The Super Bowl coming to Minneapolis will have plenty of spectacles. There will be rings and trophies. ESPN reports a feel-good story of a 99 year-old Viking fan who was given free tickets to the game by the NFL commissioner. Roughly $250 million of advertisements, according to “Sports Illustrated,” will flash shots of U.S Bank Stadium which, per its website, cost over a billion dollars. Plus, for those unfamiliar with football, a person will be tackled to the ground during every play unless someone scores. However, despite the sights, there are a few interesting things that people in Minneapolis will not see on Super Bowl Sunday: homeless people.

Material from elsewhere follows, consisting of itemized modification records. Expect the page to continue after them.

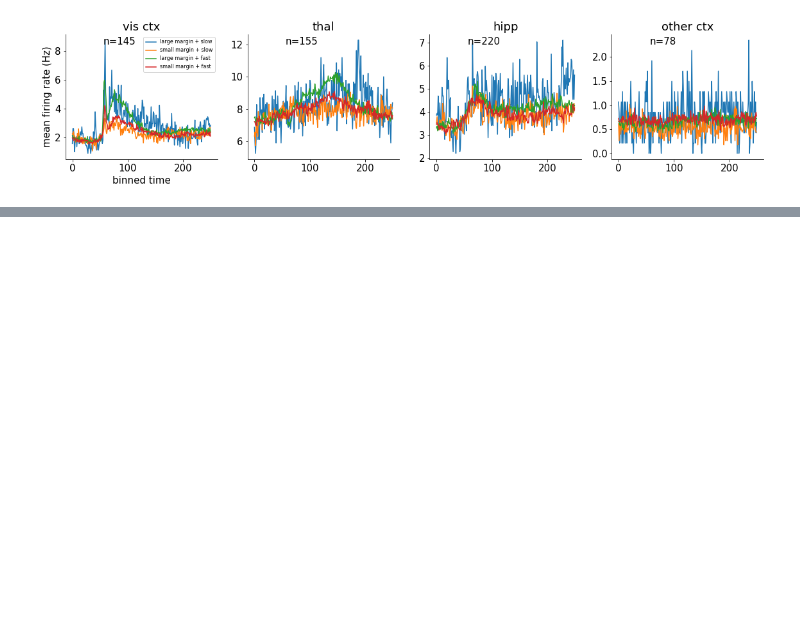
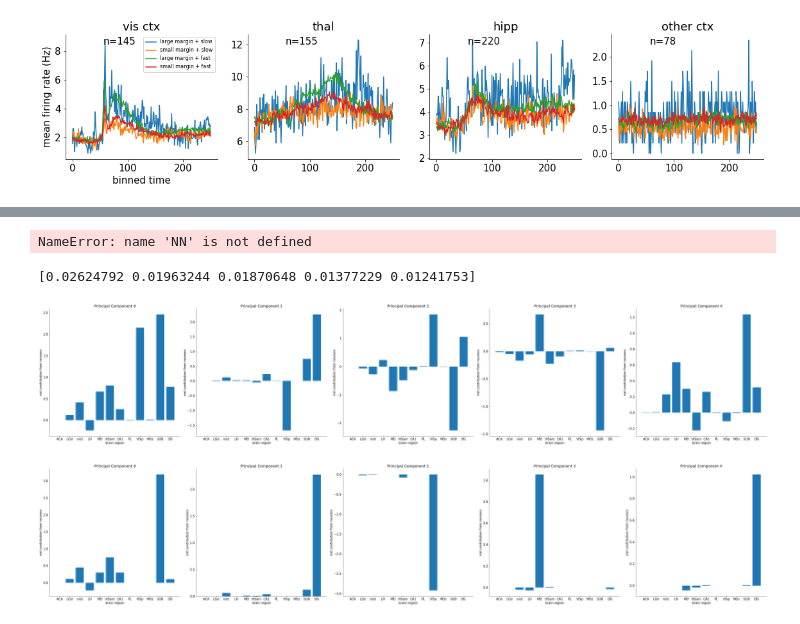
Before and after one commit to mitchellostrow/NM2020, a Jupyter notebook: Final_Notebook.ipynb, the cells around one changed output, grey strips where cells are left out. Drawn from its saved outputs; the diff is of its cells as text; code cells hidden in the pictures; blank space fills up the shorter version.

```diff
--- a/Final_Notebook.ipynb
+++ b/Final_Notebook.ipynb
@@ -133,0 +202,49 @@ for j in range(4): #len(brain_groups)+1):
+# %%
+#For a more simple presentation, we can look at just the correct vs incorrect distribution in the PC's
+PCA_HeatMap_by_TrailGroup(dat)
+# %% [output]
+NameError: name 'NN' is not defined
+# %%
+#After we've done that, let's look at how PCA and SparsePCA differ in their bases.
+droll = np.reshape(dat['spks'][:,:,51:71], (NN,-1)) # first 80 bins = 1.6 sec
+droll = droll - np.mean(droll, axis=1)[:, np.newaxis]
+model = PCA(n_components = 5).fit(droll.T)
+W = model.components_
+pc_10ms = W @ np.reshape(dat['spks'], (NN,-1))
+pc_10ms = np.reshape(pc_10ms, (5, -1, NT))
+W = pd.DataFrame(W).T
+W['brain_area'] = dat['brain_area']
+print(model.explained_variance_ratio_)
+
+
+model_sparse = SparsePCA(n_components = 5).fit(droll.T)
+W_sparse = model_sparse.components_
+pc_10ms_sparse = W_sparse @ np.reshape(dat['spks'], (NN,-1))
+pc_10ms_sparse = np.reshape(pc_10ms_sparse, (5, -1, NT))
+W_sparse = pd.DataFrame(W_sparse).T
+W_sparse['brain_area'] = dat['brain_area']
+# %% [output]
+[0.02624792 0.01963244 0.01870648 0.01377229 0.01241753]
+# %%
+for i,comp in enumerate([W,W_sparse]):
+    comp.sort_values(by = ['brain_area'])
+    areas = set(comp['brain_area'].to_list())
+    #average principal component values by each brain region to see how they contribute
+    #but also need to factor out zeros
+    W_nozeros = comp.iloc[comp.index[comp.sum(axis = 1) != 0]]
+    avg_area_pcs = {}
+    for area in areas:
+        if area in list(W_nozeros['brain_area']):
+            avg_area_pcs[area] = W_nozeros.iloc[np.where(W_nozeros['brain_area'] == area)].sum(axis = 0)[:5]
+        else:
+            avg_area_pcs[area] = pd.Series([0.0] * 5)
+    avg_area_pcs = pd.DataFrame(avg_area_pcs, dtype = float)
+    fig, axs = plt.subplots(1,5,figsize = (50,10))
+    for row in range(5):
+        axs[row].set_title("Principal Component " + str(row))
+        axs[row].bar(list(avg_area_pcs.columns),avg_area_pcs.iloc[row])
+        axs[row].set_xlabel('brain region')
+        axs[row].set_ylabel('net contribution from neurons')
+# %% [output]
+[figure, added]
+[figure, added]
```
Also changed, not shown: parts of 11 cells of this notebook.
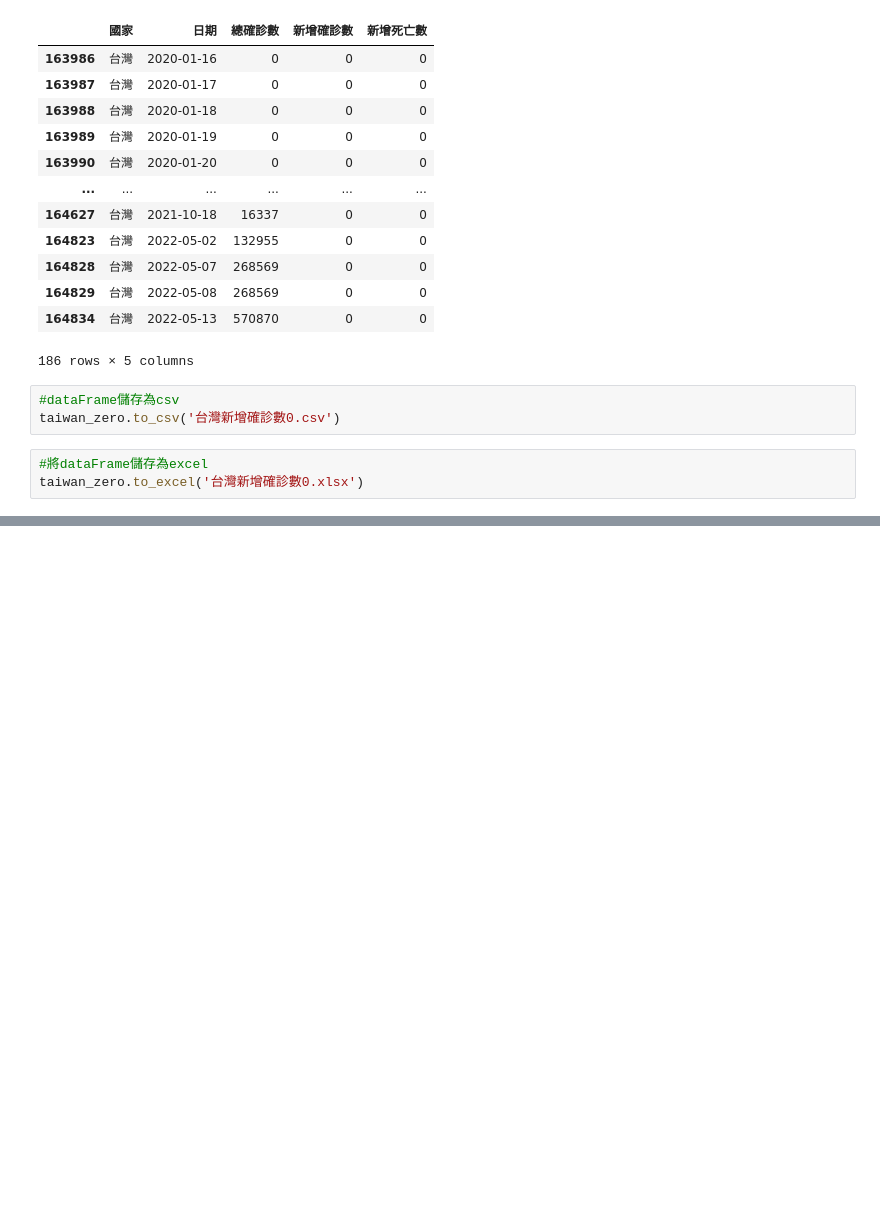
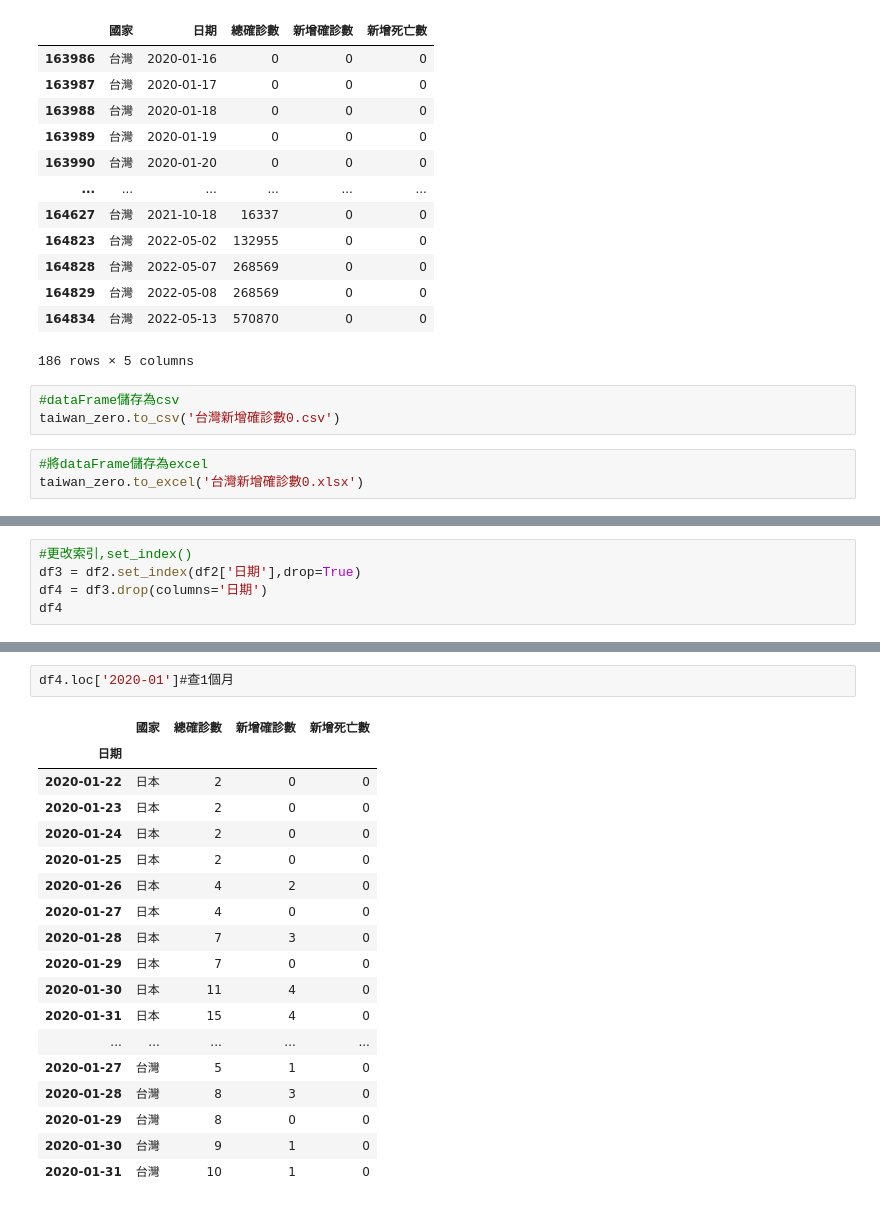
Before and after one commit to lansj0221/2024_2_20_2_4, a Jupyter notebook: lesson17/lesson17_1.ipynb, the cells around one changed output, grey strips where cells are left out. Saved outputs shown, nothing was run; the diff lists cells and outputs as text; blank space fills up the shorter version.

```diff
--- a/lesson17/lesson17_1.ipynb
+++ b/lesson17/lesson17_1.ipynb
@@ -74,0 +156,5 @@ taiwan_zero.to_excel('台灣新增確診數0.xlsx')
+# %%
+#更改索引,set_index()
+df3 = df2.set_index(df2['日期'],drop=True)
+df4 = df3.drop(columns='日期')
+df4
@@ -74,0 +183,21 @@ taiwan_zero.to_excel('台灣新增確診數0.xlsx')
+# %%
+df4.loc['2020-01']#查1個月
+# %% [output]
+|  | 國家 | 總確診數 | 新增確診數 | 新增死亡數 |
+| 日期 |  |  |  |  |
+| 2020-01-22 | 日本 | 2 | 0 | 0 |
+| 2020-01-23 | 日本 | 2 | 0 | 0 |
+| 2020-01-24 | 日本 | 2 | 0 | 0 |
+| 2020-01-25 | 日本 | 2 | 0 | 0 |
+| 2020-01-26 | 日本 | 4 | 2 | 0 |
+| 2020-01-27 | 日本 | 4 | 0 | 0 |
+| 2020-01-28 | 日本 | 7 | 3 | 0 |
+| 2020-01-29 | 日本 | 7 | 0 | 0 |
+| 2020-01-30 | 日本 | 11 | 4 | 0 |
+| 2020-01-31 | 日本 | 15 | 4 | 0 |
+| ... | ... | ... | ... | ... |
+| 2020-01-27 | 台灣 | 5 | 1 | 0 |
+| 2020-01-28 | 台灣 | 8 | 3 | 0 |
+| 2020-01-29 | 台灣 | 8 | 0 | 0 |
+| 2020-01-30 | 台灣 | 9 | 1 | 0 |
+| 2020-01-31 | 台灣 | 10 | 1 | 0 |
```
Also changed, not shown: parts of 8 cells of this notebook, 1 other file.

The Super Bowl has rented facilities from First Covenant Church, a 60-bed homeless shelter across the street from U.S. Bank Stadium which will move its residents to a church farther from the stadium per MPR. This may be seen as an act of philanthropy in that it is securing funds for a shelter or as an act of socio-economic based crowd control.
There will not be a transit strike. Using the Super Bowl as leverage, transit workers threatened to strike during the game unless a new contract deal was reached. The deal was completed, and “Star Tribune” reports that it gives workers 2.5 percent raises per year for three years.
A national anthem protest is unlikely. Despite NBC stating that it would air footage of players if they were to kneel during the anthem, “Washington Post” reports that none of teams with protesting players remain. There will, hopefully, not be a waste bin shortage. ABC claims that 2100 additional trash/ recycling/organics bins have been placed in U.S Bank Stadium. This measure is to encourage people to use properly marked waste receptacles so that improper disposal does not compromise recycled waste.
Fewer people in Minneapolis will be able to give good directions. 125,000 visitors will visit the Twin Cities for the Super Bowl as estimated by Rockport Analytics. This population influx will be similar to if Saint Paul’s population grew 50% overnight.
The Super Bowl will shift homeless people while paying the bills for the facilities that they rely on. It will be driven around and driven to by transit workers who used the event to secure a contract. NBC’s promise to air a national anthem protest will likely go unused. These are the contentions that will go unseen in Minneapolis by a hundred thousand new eyes.
This article first appeared in the Friday, January 19, 2018, Edition of The Echo.